INPUT MATERIAL =

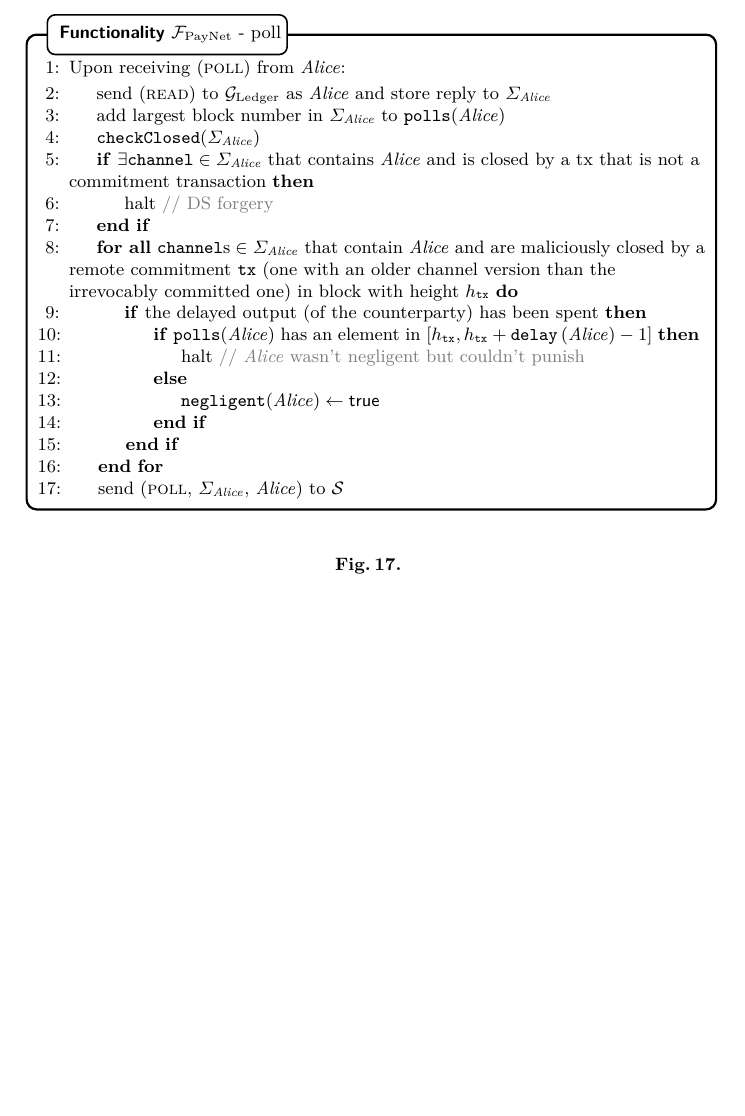
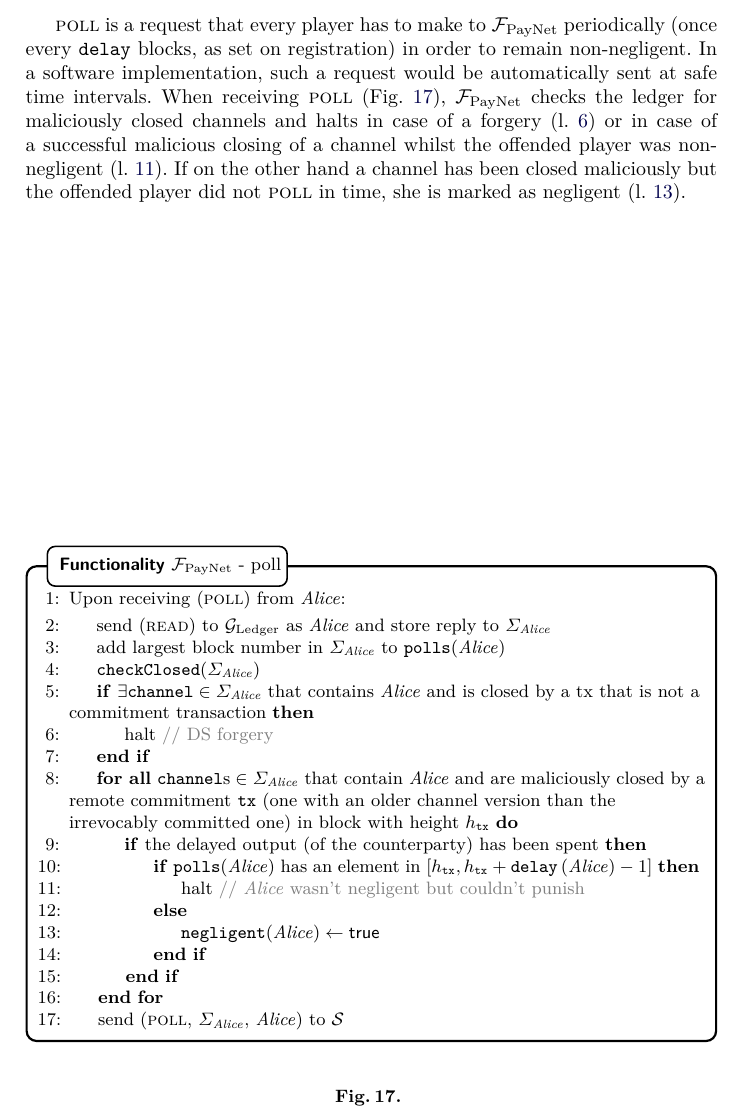
Before and after one commit to OrfeasLitos/PaymentChannels, a LaTeX paper (src/paymentChannels.tex, which reads src/payfunc.tex): part of page 42 of 88, cut at the place of the change, the shorter picture padded with empty space. Compiled offline with pdfLaTeX.

Commit message:
Explain poll

```diff
--- a/src/payfunc.tex
+++ b/src/payfunc.tex
@@ -599,6 +599,18 @@
     \label{alg:fpaynet:close:func}
   \end{figure}
 
+  \textsc{poll} is a request that every player has to make to \fpaynet{}
+  periodically (once every \texttt{delay} blocks, as set on registration) in
+  order to remain non-negligent. In a software implementation, such a request
+  would be automatically sent at safe time intervals. When receiving
+  \textsc{poll} (Fig.~\ref{alg:fpaynet:poll}), \fpaynet{} checks the ledger for
+  maliciously closed channels and halts in case of a forgery
+  (l.~\ref{alg:fpaynet:poll:dsforgery}) or in case of a successful malicious
+  closing of a channel whilst the offended player was non-negligent
+  (l.~\ref{alg:fpaynet:poll:haspolled:halt}). If on the other hand a channel has
+  been closed maliciously but the offended player did not \textsc{poll} in time,
+  she is marked as negligent (l.~\ref{alg:fpaynet:poll:negligent}).
+
   \begin{figure}[H]
     \begin{systembox}{\fpaynet{} - poll}
       \begin{algorithmic}[1]
@@ -632,6 +644,7 @@
                 \label{alg:fpaynet:poll:haspolled:halt}
               \Else
                 \State $\mathtt{negligent}(\alice) \gets \true$
+                \label{alg:fpaynet:poll:negligent}
               \EndIf
             \EndIf
           \EndFor
```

TASK TO CARRY OUT = Output nothing but an exact retyping of the material, pictures excluded.

PROBLEM SOLUTION =
Before and after one commit to OrfeasLitos/PaymentChannels, a LaTeX paper (src/paymentChannels.tex, which reads src/payfunc.tex): part of page 42 of 88, cut at the place of the change, the shorter picture padded with empty space. Compiled offline with pdfLaTeX.

Commit message:
Explain poll

```diff
--- a/src/payfunc.tex
+++ b/src/payfunc.tex
@@ -599,6 +599,18 @@
     \label{alg:fpaynet:close:func}
   \end{figure}
 
+  \textsc{poll} is a request that every player has to make to \fpaynet{}
+  periodically (once every \texttt{delay} blocks, as set on registration) in
+  order to remain non-negligent. In a software implementation, such a request
+  would be automatically sent at safe time intervals. When receiving
+  \textsc{poll} (Fig.~\ref{alg:fpaynet:poll}), \fpaynet{} checks the ledger for
+  maliciously closed channels and halts in case of a forgery
+  (l.~\ref{alg:fpaynet:poll:dsforgery}) or in case of a successful malicious
+  closing of a channel whilst the offended player was non-negligent
+  (l.~\ref{alg:fpaynet:poll:haspolled:halt}). If on the other hand a channel has
+  been closed maliciously but the offended player did not \textsc{poll} in time,
+  she is marked as negligent (l.~\ref{alg:fpaynet:poll:negligent}).
+
   \begin{figure}[H]
     \begin{systembox}{\fpaynet{} - poll}
       \begin{algorithmic}[1]
@@ -632,6 +644,7 @@
                 \label{alg:fpaynet:poll:haspolled:halt}
               \Else
                 \State $\mathtt{negligent}(\alice) \gets \true$
+                \label{alg:fpaynet:poll:negligent}
               \EndIf
             \EndIf
           \EndFor
```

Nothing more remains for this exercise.